Leithen's Page

I am interested in understanding how diverse communities of
interacting species form and persist.  I am currently trying to
identify the factors that make restored habitats most ideal for
sustaining pollinator communities in disturbed landscapes.  In the
past several decades, a number of ``hedgerows'' (rows of native
shrubs) have been planted along several farm edges in the intensively
agricultural landscape of Yolo County, California.  By comparing these
restored habitats to geographically similar but non-restored habitats,
I hope to identify if and how these restoration efforts might promote
the re-assembly and persistence of native pollinator communities.

My background is in theoretical evolution and mathematics.  I have
worked on a diversity of topics including sexual selection and

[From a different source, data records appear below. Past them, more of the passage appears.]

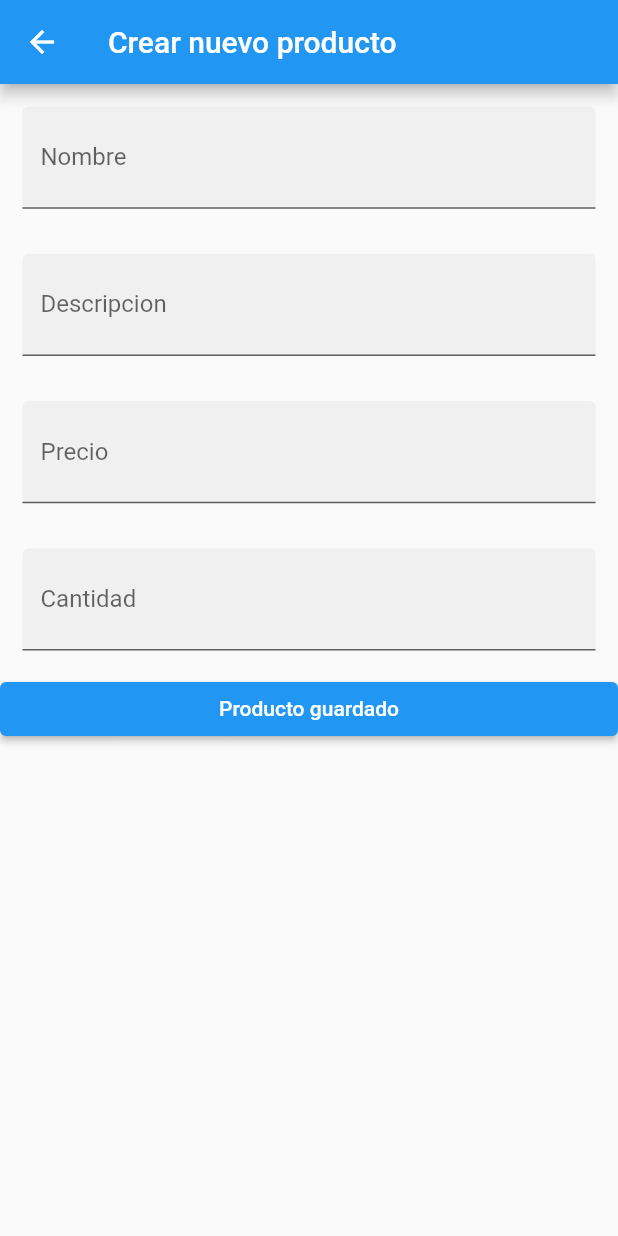
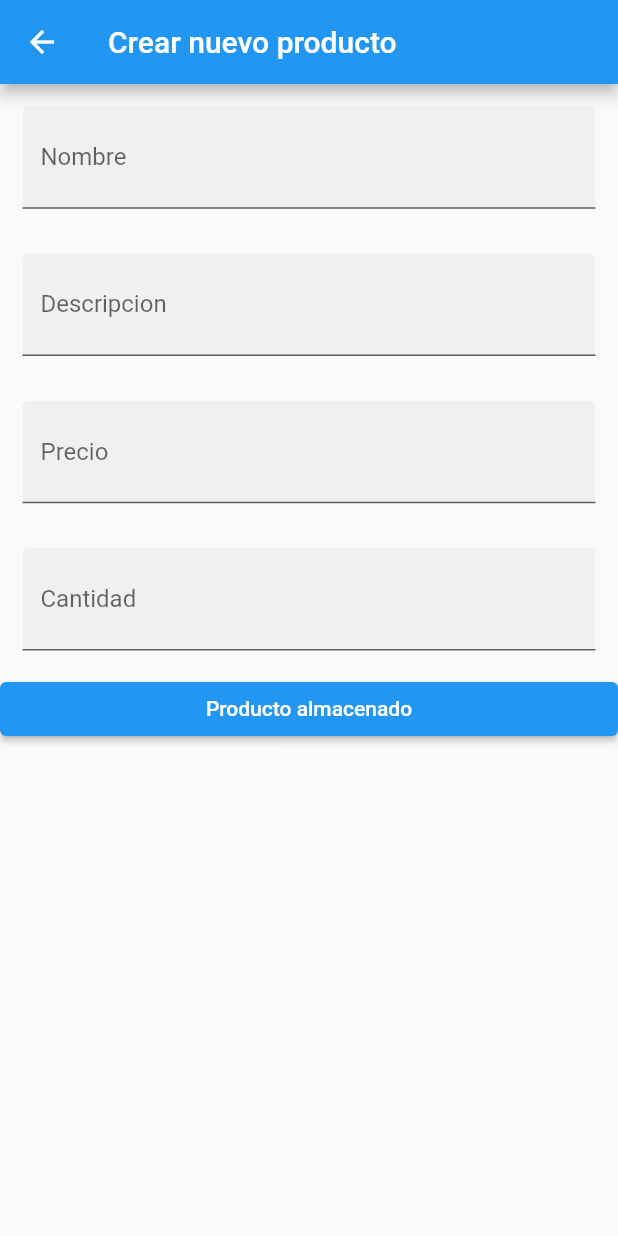
Before and after one commit to sebassanti6/entregable_flutter, a Flutter app: the AddProduct screen opened directly, on a phone screen of 412 x 824 dp. Run offline on Flutter 3.47's test engine with Material 2 defaults, Android fonts, the phone set to English and light mode, and no system bars; Roboto replaces fonts that are missing (Raleway).

```diff
--- a/entregable_flutter/lib/add_product.dart
+++ b/entregable_flutter/lib/add_product.dart
@@ -57,7 +57,7 @@ class _AddProduct extends State<AddProduct> {
                           ));
                   }
                 },
-                child: Text("Producto guardado"))
+                child: Text("Producto almacenado"))
           ],
         ));
   }
--- a/entregable_flutter/lib/home_page.dart
+++ b/entregable_flutter/lib/home_page.dart
@@ -130,8 +130,9 @@ class Product {
   var name;
   var description;
   var price;
+  var cantidad;
 
-  Product({this.name, this.description, this.price, required cant});
+  Product({this.name, this.description, this.price, this.cantidad, required cant});
 
   get cant => null;
 }
```
Also changed, not shown: entregable_flutter/lib/main.dart (+36 -0 lines).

host-parasite co-evolution.  I completed my BSc in mathematics at the
University of Victoria and my PhD in Zoology at the University of
British Columbia.  For the latter, I focussed, in part, on how
non-ecological species traits, such as female mating behaviour or
sexual selection, can promote the co-existence of ecologically similar
species.  While continuing work on these evolutionary models, I am
currently most interested in understanding how we might apply what we
now know about evolutionary and ecological processes to guide future
conservation efforts.  For example, how might we best rebuild habitat
if we hope to restore diverse and healthy communities of interacting
species?